Examples of personal property jobs:
- Selling services or materials without installation, for example:
- Repairing personal property (in general)
- Replacing a ballast in a light fixture
- Servicing HVAC equipment
- Voice and data wiring in a non-residential setting
- Installing trade fixtures
- Landscaping and lawn maintenance services
Purchases from Wisconsin vendors
Construction companies typically work with a variety of vendors over the course of a project. Here again, the contractor needs to know which services are taxable and who is bearing the liability for those taxes. Review your tax practices for vendor services like these:
- Data communication wiring/cabling
- Interior decorators/design services
Landscaping activities are subject to sales tax and are generally not considered real property. Consult Wisconsin Publication 210 to review the treatment of landscaping, because it’s not always obvious what is and is not a taxable landscaping service.
Fine grading is taxable, but rough grading isn’t. Lawn mowing is taxable, but snowplowing isn’t. Tree trimming is taxable … unless trimming is being done for utility right of way.
Due to new economic nexus standards following the landmark Wayfair ruling, you should review your tax practices with any business partner outside the state. If you have historically paid use tax on vendor invoices, revisit those invoices to determine how tax is now charged to prevent double taxation.

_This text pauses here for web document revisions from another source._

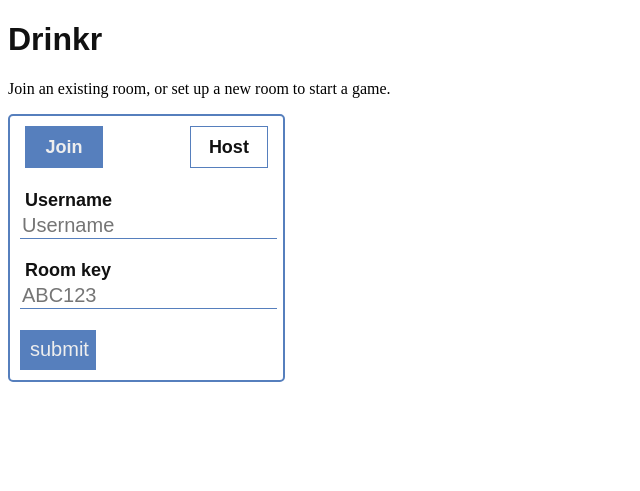
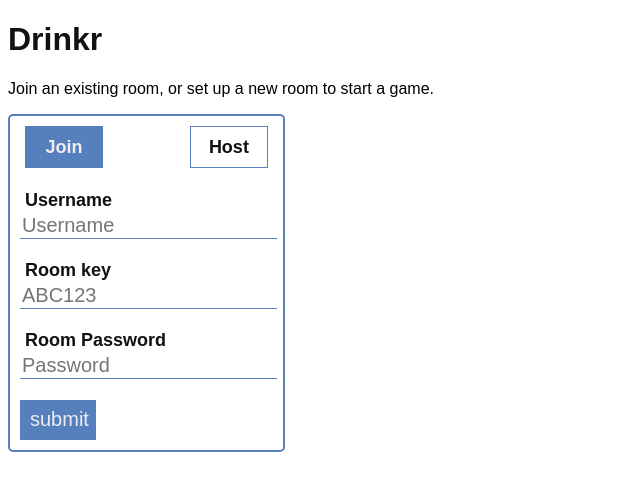
Before and after one commit to saorla-hanley/Drinkr, a Flask app: page /join in a window 1280 px wide. Shown: the top 491 px of the page, without its empty margins (0-640 px from the left). Run offline with Flask 2, Linux system fonts and the light colour scheme; some libraries are stand-ins or nearby versions.

Commit message:
redirect to game page and store game key in cookie

```diff
--- a/Drinkr/app.py
+++ b/Drinkr/app.py
@@ -1,12 +1,17 @@
 
 #!/usr/bin/env python
+import sqlite3
+import uuid
+from datetime import datetime
 from threading import Lock
-from flask import Flask, render_template, session, request, copy_current_request_context
+from flask import Flask, render_template, session, request, copy_current_request_context, g, url_for
 from flask_socketio import SocketIO, emit, join_room, leave_room, close_room, rooms, disconnect
 
+DATABASE = 'rooms.db'
+
 from text import *
-from utilities import MAX_ATTEMPTS, random_room_key
-from db_manager import add_room
+from utilities import MAX_ATTEMPTS, random_room_key, isNoneOrEmptyOrSpace
+from procedures import room_u, room_f, player_u, player_f_by_room, player_d_by_room
 
 # Set this variable to "threading", "eventlet" or "gevent" to test the
 # different async modes, or leave it set to None for the application to choose
@@ -19,6 +24,10 @@ app.config['CACHE_TYPE'] = 'null'
 socketio = SocketIO(app, async_mode=async_mode)
 thread = None
 thread_lock = Lock()
+
+
+# WEB SERVER
+# -----------------------------------------------------------------------------------
 
 def background_thread():
     """Example of how to send server generated events to clients."""
@@ -34,6 +43,7 @@ def background_thread():
 def index():
     return render_template('index.html', async_mode=socketio.async_mode)
 
+
 @app.route('/join', methods=['GET'])
 def join():
     if request.method == 'GET':
@@ -42,8 +52,49 @@ def join():
             title=TITLE)
 
 
+@app.route('/game', methods=['GET'])
+def game():
+    if request.method == 'GET':
+        return render_template('game.html',
+            async_mode=socketio.async_mode,
+            title=TITLE)
 
 
+# DATABASE
+# -----------------------------------------------------------------------------------
+
+def get_db():
+    db = getattr(g, '_database', None)
+    if db is None:
+        db = g._database = sqlite3.connect(DATABASE)
+    return db
+
+
+@app.teardown_appcontext
+def close_connection(exception):
+    db = getattr(g, '_database', None)
+    if db is not None:
+        db.close()
+
+
+def query_db(query, args=(), one=False):
+    print(f"QUERY - - [{datetime.now()}] \"{query}\"")
+    cur = get_db().execute(query, args)
+    g._database.commit()
+    rv = cur.fetchall()
+    dicts = (make_dicts(cur, rv[0] if rv else None) if one else list(make_dicts(cur, rv[i]) for i in range(len(rv))))
+    cur.close()
+    return dicts
+
+def make_dicts(cursor, row):
+    if row is None:
+        return None
+
+    return dict((cursor.description[idx][0], value)
+                for idx, value in enumerate(row))
+
+# SOCKETS
+# -----------------------------------------------------------------------------------
 
 @socketio.event
 def my_event(message):
@@ -60,50 +111,94 @@ def my_broadcast_event(message):
          broadcast=True)
 
 
-# -----------------------------------------------------------------------------------
 @socketio.event
 def join(message):
-    print(message, rooms())
+    # Validate username is input
+    if isNoneOrEmptyOrSpace(message['username']):
+        emit('room_join_response', {'success': False,
+                                    'room_key': message['room_key'],
+                                    'error_message': 'username requred',
+                                    'players': {}})
+        return
 
-    if message['room_key'] not in rooms()[1:]:
+    # Search for the room
+    room_key = message['room_key']
+    room_data = query_db(room_f(room_key), one=True)
+
+    # Check room found
+    if room_data is None or len(room_data) == 0:
         emit('room_join_response', {'success': False,
                                     'room_key': message['room_key'],
                                     'error_message': 'room could not be found',
-                                    'rooms': rooms()})
-    else:
-        join_room(message['room_key'])
-        session['receive_count'] = session.get('receive_count', 0) + 1
+                                    'players': {}})
+        return
 
-        emit('room_join_response', {'success': True,
+    # Check password correct
+    if room_data['password'] != message['password']:
+        emit('room_join_response', {'success': False,
                                     'room_key': message['room_key'],
-                                    'rooms': rooms()})
+                                    'error_message': 'password incorrect',
+                                    'players': {}})
+        return
+
+    # If all good, join the room
+    join_room(room_key)
+    query_db(player_u(uuid.uuid4(), room_key, message['username']))
+    players = query_db(player_f_by_room(room_key))
+
+    session['receive_count'] = session.get('receive_count', 0) + 1
+    emit('room_join_response', {'success': True,
+                                'room_key': message['room_key'],
+                                'players': players,
+                                'redirect': url_for('game')})
+    return
 
 
 @socketio.event
 def host(message):
+    print(str(message['username']) + ", " + str(isNoneOrEmptyOrSpace(message['username'])))
+    # Check username is input
+    if isNoneOrEmptyOrSpace(message['username']):
+        emit('room_join_response', {'success': False,
+                                    'room_key': '',
+                                    'error_message': 'username requred',
+                                    'players': {}})
+        return
+
+    # Try to find a new room with a random key
     attempts = 0
     room_key = random_room_key()
     while room_key in rooms() and attempts < MAX_ATTEMPTS:
         room_key = random_room_key()
         attempts += 1
-
+    # If exceed max number of searches, throw an error
     if attempts == MAX_ATTEMPTS:
         emit('room_host_response', {'success': False,
                                     'room_key': '',
                                     'error_message': 'Could not find an empty room',
-                                    'rooms': rooms()})
+                                    'players': {}})
+        return
 
+    # If empty room found, join the room and clear out any old players in case some remain
     join_room(room_key)
-    add_room(room_key)
+    query_db(room_u(room_key, message['password']))
+    query_db(player_d_by_room(room_key))
+    query_db(player_u(uuid.uuid4(), room_key, message['username']))
+    players = query_db(player_f_by_room(room_key))
+
     session['receive_count'] = session.get('receive_count', 0) + 1
-
     emit('room_host_response', {'success': True,
                                 'room_key': room_key,
-                                'rooms': rooms()})
+                                'players': players,
+                                'redirect': url_for('game')})
+    return
 
-# -----------------------------------------------------------------------------------
-
-
+@socketio.event
+def request_game_data(message):
+    room_key = message['room_key']
+    players = query_db(player_f_by_room(room_key))
+    emit('receive_game_data', {'room_key': room_key,
+                               'players': players})
 
 
 @socketio.event
@@ -166,5 +261,7 @@ def test_disconnect():
     print('Client disconnected', request.sid)
 
 
+
+
 if __name__ == '__main__':
     socketio.run(app)
--- a/Drinkr/static/content/site.css
+++ b/Drinkr/static/content/site.css
@@ -8,6 +8,10 @@ form {
     display: block;
     float: left;
     width: 100%;
+}
+
+p {
+    font-family: Arial, Helvetica, sans-serif;
 }
 
 label {
@@ -92,3 +96,8 @@ input[type="radio"]:checked + label{
     padding: 10px;
     border-radius: 5px;
 }
+
+#form_errors {
+    color: #a22;
+    margin: 0px;
+}
--- a/Drinkr/templates/enter.html
+++ b/Drinkr/templates/enter.html
@@ -9,32 +9,18 @@
     <script type="text/javascript" charset="utf-8">
         $(document).ready(function() {
             // Connect to the Socket.IO server.
-                // The connection URL has the following format, relative to the current page:
-                //     http[s]://<domain>:<port>[/<namespace>]
             var socket = io();
 
-                // Event handler for new connections.
-                // The callback function is invoked when a connection with the
-                // server is established.
-                socket.on('connect', function() {
-                    socket.emit('my_event', {data: 'I\'m connected!'});
-                });
-
-                // Event handler for server sent data.
-                // The callback function is invoked whenever the server emits data
-                // to the client. The data is then displayed in the "Received"
-                // section of the page.
-                socket.on('my_response', function(msg, cb) {
-                    $('#log').append('<br>' + $('<div/>').text('Received #' + msg.count + ': ' + msg.data).html());
-                    if (cb)
-                        cb();
-                });
-
+            // When told to redirect by the server: do it
+            socket.on('redirect', function (msg, cb) {
+                window.location = msg['url'];
+            })
 
             // When submitting the form to join or host a game room, a web socket must be emitted to update the server
             $('form#host').submit(function(event) {
                 var inputs  = {
                     'username': $("#host_username").val(),
+                    'password': $("#host_room_pass").val(),
                 };
                 socket.emit('host', inputs);
                 return false;
@@ -44,23 +30,32 @@
                 var inputs = {
                     'username': $("#join_username").val(),
                     'room_key': $("#join_room_key").val(),
+                    'password': $("#join_room_pass").val(),
                 };
                 socket.emit('join', inputs);
                 return false;
             });
 
-
-
             // Response from the server after attempting to host / join
             socket.on('room_host_response', function(msg, cb) {
-                    console.log(msg);
-                    console.log(cb);
+                if (msg['success'] == false) {
+                    showError(msg['error_message']);
+                } else {
+                    sessionStorage['room_key'] = msg['room_key'];
+                    window.location = msg['redirect'];
+                }
             });
 
             socket.on('room_join_response', function(msg, cb) {
-                    console.log(msg);
-                    console.log(cb);
+                if (msg['success'] == false) {
+                    showError(msg['error_message']);
+                } else {
+                    showError("");
+                    sessionStorage['room_key'] = msg['room_key'];
+                    window.location = msg['redirect'];
+                }
             });
+
 
             // UI update for choosing between host / join form
             $('#select_host').click(function() {
@@ -72,6 +67,10 @@
                 $('#div_join').css("display", "flex");
             });
         });
+
+        function showError(errorMessage) {
+            $('#form_errors').text(errorMessage);
+        }
     </script>
 </head>
 <body>
@@ -89,6 +88,9 @@
                 <label for="select_host">Host</label>
             </div>
 
+            <p id="form_errors">
+            </p>
+
             <div id="div_join" class="form-area">
                 <form id="join" method="POST" action='#'>
                     <div class="form-input">
@@ -99,6 +101,11 @@
                     <div class="form-input">
                         <label>Room key</label>
                         <input type="text" name="join_room_key" id="join_room_key" placeholder="ABC123">
+                    </div>
+
+                    <div class="form-input">
+                        <label>Room Password</label>
+                        <input type="text" name="join_room_pass" id="join_room_pass" placeholder="Password">
                     </div>
 
                     <input type="submit" value="submit">
@@ -112,6 +119,11 @@
                         <input type="text" name="host_username" id="host_username" placeholder="Username">
                     </div>
 
+                    <div class="form-input">
+                        <label>Room Password</label>
+                        <input type="text" name="host_room_pass" id="host_room_pass" placeholder="Password">
+                    </div>
+
                     <input type="submit" value="submit">
                 </form>
             </div>
--- a/Drinkr/utilities.py
+++ b/Drinkr/utilities.py
@@ -5,3 +5,7 @@ MAX_ATTEMPTS = 10
 
 def random_room_key():
     return ''.join(random.choice(string.ascii_uppercase + string.digits) for _ in range(6))
+
+
+def isNoneOrEmptyOrSpace(string):
+    return string is None or string.isspace() or string == ""
```
Also changed, not shown: Drinkr/db_manager.py (deleted, +0 -29 lines), Drinkr/procedures.py (added, +18 -0 lines), Drinkr/templates/game.html (added, +35 -0 lines), Drinkr/rooms.db (deleted), rooms.db. Lines whose indentation alone changed are shown as unchanged.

Contractor-subcontractor tax responsibilities
If a contract is deemed a real property construction activity, the party that converts the materials from unattached personal property to attached real property will be responsible for the sales/use tax.
Notably, Act 59 extended the construction contract exemption to taxable sales by a subcontractor. If a contract is deemed the sale and installation of personal property, the subcontractor may purchase property exempt from tax for resale and then is obligated to charge sales tax to the general/prime contractor unless a resale exemption certificate is issued. In this case, the general contractor would charge sales tax to the end customer, unless the end customer is able to claim an exemption.
Here’s what the contractor-contractor tax relationship looks like for real property and personal property construction jobs:
- Real property construction job
- General contractor hires subcontractor to perform work (subcontractor owns materials)
- Subcontractor is responsible for sales/use tax on the cost of the materials
- Subcontractor does not charge general contractor sales/use tax
- General contractor does not charge end customer sales/use tax
- Personal property construction job
- General and subcontractor are acting as retailers
- Subcontractor may purchase materials exempt from tax for resale
- Subcontractor liable to charge general contractor tax unless general contractor issues resale exemption certificate
- General contractor charges sales tax to the end customer on materials and labor, unless customer issues exemption certificate
Sales and use tax for a tax-exempt entity
Act 126 created a sales and use tax exemption for building materials that become part of a facility owned by a qualifying exempt entity.
Qualifying exempt entities include the following, when located in Wisconsin:
- Any county, city, village, town
- Any public school district
- A county-city hospital
- A sewerage commission or district
- Any joint local water authority
- Any exempt entity organized and operated exclusively for religious, charitable, scientific or educational purposes, or the prevention of cruelty to children or animals
- Technical colleges and UW system or UW-Extension (For contracts entered into on or after July 1, 2018)
NON-qualifying exempt entities:
- Federal government
- State government
- Non-Wisconsin exempt entity
The definition of facility is very specific and must be examined to determine what qualifies for the exemption.
Manage sales and use tax with Wipfli
Wipfli’s state and local tax group has significant experience in construction tax strategies. We can help you implement a proactive approach to your company’s sales and use tax program to help you optimize exemptions and limit your exposure. Contact us for a consultation.
If you’re being audited, seek professional support. We provide sales tax audit help, from construction specialists who know your industry.